Work task
If a line of the material holds the string "implementation", please copy it.
Start of Block
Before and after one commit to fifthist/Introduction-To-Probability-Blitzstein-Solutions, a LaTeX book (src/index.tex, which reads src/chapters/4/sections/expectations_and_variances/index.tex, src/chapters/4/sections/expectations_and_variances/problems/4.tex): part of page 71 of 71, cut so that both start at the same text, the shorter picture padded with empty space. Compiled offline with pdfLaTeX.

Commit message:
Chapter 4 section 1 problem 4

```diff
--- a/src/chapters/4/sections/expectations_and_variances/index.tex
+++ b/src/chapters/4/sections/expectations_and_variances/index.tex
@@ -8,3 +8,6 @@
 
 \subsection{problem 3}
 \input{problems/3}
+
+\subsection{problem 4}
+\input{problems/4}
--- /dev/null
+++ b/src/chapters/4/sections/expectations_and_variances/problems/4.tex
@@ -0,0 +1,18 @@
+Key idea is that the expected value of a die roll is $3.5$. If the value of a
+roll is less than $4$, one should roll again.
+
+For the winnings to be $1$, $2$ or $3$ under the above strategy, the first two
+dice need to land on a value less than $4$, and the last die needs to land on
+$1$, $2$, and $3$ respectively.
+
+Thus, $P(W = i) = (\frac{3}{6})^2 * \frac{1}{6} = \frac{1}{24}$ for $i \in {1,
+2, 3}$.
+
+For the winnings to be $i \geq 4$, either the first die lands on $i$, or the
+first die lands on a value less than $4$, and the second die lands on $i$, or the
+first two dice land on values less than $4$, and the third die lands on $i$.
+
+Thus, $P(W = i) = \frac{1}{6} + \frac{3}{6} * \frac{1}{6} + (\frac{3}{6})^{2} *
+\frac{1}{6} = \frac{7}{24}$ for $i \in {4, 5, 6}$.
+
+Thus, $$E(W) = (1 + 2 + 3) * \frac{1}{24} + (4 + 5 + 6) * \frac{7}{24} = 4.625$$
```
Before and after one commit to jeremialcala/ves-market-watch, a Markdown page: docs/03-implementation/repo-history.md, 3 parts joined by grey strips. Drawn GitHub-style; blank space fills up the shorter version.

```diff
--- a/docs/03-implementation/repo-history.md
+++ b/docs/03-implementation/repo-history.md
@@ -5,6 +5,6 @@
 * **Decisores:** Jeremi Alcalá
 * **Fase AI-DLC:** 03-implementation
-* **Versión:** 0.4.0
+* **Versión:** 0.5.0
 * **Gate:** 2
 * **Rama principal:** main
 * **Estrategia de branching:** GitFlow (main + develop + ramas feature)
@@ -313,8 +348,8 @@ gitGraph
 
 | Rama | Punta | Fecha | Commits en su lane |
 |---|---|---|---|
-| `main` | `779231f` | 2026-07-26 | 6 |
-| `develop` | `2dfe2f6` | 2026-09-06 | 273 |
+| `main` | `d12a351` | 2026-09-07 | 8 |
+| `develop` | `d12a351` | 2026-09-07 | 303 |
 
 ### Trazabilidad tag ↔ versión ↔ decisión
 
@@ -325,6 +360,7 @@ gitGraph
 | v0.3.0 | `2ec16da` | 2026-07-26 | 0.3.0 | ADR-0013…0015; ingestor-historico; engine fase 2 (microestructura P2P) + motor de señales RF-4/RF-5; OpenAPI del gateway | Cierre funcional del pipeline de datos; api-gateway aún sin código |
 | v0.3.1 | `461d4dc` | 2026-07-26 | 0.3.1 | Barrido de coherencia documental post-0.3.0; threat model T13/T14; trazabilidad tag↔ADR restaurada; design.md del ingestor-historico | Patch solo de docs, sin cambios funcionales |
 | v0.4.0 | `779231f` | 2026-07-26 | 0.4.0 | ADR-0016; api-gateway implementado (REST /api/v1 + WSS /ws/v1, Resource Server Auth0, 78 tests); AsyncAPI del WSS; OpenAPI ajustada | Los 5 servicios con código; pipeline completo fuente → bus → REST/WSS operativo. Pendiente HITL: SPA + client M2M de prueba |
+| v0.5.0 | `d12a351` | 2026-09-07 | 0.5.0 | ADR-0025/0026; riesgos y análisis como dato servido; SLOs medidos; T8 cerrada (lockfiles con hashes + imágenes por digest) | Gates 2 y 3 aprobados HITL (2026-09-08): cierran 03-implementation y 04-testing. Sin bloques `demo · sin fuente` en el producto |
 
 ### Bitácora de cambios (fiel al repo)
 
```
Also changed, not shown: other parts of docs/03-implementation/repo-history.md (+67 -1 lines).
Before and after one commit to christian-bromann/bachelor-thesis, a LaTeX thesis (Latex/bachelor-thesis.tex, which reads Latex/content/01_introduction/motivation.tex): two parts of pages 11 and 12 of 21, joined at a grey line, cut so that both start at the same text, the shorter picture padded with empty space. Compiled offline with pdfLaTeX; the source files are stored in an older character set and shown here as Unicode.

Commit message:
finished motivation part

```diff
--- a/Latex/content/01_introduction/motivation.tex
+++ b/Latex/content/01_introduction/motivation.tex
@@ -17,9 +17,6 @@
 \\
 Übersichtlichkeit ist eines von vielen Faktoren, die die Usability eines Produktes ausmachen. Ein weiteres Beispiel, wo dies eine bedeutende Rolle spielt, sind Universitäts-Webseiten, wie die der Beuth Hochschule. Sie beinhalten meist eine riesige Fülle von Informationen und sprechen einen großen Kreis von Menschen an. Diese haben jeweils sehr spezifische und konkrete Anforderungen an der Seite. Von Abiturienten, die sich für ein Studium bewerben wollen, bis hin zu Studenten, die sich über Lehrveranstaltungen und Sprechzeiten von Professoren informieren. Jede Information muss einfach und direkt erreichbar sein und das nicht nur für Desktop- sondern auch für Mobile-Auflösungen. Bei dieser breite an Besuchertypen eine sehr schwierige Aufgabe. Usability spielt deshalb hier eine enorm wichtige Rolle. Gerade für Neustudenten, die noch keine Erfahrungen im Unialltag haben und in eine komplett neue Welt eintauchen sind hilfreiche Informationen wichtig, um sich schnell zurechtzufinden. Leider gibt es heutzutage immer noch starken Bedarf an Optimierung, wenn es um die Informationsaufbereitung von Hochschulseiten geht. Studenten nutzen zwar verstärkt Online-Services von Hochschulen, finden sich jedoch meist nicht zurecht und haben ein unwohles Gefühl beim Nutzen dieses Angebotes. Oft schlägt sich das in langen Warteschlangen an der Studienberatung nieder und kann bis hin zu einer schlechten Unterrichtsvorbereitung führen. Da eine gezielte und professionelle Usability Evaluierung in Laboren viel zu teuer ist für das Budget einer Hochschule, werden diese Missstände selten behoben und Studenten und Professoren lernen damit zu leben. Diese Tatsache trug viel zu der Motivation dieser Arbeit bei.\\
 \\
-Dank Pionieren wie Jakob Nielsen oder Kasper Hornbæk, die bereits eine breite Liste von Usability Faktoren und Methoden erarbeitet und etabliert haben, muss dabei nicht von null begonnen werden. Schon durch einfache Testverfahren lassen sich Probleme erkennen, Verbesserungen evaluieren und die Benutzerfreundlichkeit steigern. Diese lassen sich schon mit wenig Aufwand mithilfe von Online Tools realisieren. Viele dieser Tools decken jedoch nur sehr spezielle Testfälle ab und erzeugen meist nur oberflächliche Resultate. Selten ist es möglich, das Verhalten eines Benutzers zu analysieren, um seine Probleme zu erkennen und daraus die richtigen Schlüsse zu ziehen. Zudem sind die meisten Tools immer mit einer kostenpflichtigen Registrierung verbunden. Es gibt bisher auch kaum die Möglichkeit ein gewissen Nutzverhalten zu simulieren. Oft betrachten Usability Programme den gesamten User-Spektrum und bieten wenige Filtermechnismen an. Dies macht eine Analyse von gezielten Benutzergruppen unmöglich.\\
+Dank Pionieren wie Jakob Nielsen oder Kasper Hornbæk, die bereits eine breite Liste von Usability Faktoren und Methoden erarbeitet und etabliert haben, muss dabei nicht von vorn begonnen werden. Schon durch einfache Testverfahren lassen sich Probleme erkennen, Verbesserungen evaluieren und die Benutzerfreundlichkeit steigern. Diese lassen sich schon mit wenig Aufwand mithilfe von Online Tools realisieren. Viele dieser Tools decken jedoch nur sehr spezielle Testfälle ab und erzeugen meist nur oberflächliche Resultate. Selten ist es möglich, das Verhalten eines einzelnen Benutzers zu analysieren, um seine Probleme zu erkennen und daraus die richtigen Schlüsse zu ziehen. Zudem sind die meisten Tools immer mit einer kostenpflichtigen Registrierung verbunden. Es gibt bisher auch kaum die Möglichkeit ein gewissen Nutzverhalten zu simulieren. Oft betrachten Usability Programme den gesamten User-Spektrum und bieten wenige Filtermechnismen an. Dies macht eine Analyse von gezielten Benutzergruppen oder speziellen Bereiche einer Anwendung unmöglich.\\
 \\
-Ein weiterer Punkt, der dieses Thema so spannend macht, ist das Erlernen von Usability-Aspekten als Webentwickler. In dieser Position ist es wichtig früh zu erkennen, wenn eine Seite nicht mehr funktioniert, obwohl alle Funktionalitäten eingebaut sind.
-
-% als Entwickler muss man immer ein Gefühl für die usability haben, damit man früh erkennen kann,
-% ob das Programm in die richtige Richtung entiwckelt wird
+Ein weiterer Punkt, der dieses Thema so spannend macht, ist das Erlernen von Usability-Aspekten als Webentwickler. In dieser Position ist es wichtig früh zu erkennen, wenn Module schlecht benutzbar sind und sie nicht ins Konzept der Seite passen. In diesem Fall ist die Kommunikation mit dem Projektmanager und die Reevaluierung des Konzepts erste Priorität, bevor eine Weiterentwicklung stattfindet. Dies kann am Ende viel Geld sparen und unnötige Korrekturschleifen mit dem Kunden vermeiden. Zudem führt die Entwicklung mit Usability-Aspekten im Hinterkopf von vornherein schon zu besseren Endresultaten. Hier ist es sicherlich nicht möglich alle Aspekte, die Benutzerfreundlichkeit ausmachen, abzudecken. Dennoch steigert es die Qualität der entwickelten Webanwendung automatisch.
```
End of Block
Task response
Before and after one commit to jeremialcala/ves-market-watch, a Markdown page: docs/03-implementation/repo-history.md, 3 parts joined by grey strips. Drawn GitHub-style; blank space fills up the shorter version.
--- a/docs/03-implementation/repo-history.md
+++ b/docs/03-implementation/repo-history.md
 * **Fase AI-DLC:** 03-implementation
+| v0.5.0 | `d12a351` | 2026-09-07 | 0.5.0 | ADR-0025/0026; riesgos y análisis como dato servido; SLOs medidos; T8 cerrada (lockfiles con hashes + imágenes por digest) | Gates 2 y 3 aprobados HITL (2026-09-08): cierran 03-implementation y 04-testing. Sin bloques `demo · sin fuente` en el producto |
Also changed, not shown: other parts of docs/03-implementation/repo-history.md (+67 -1 lines).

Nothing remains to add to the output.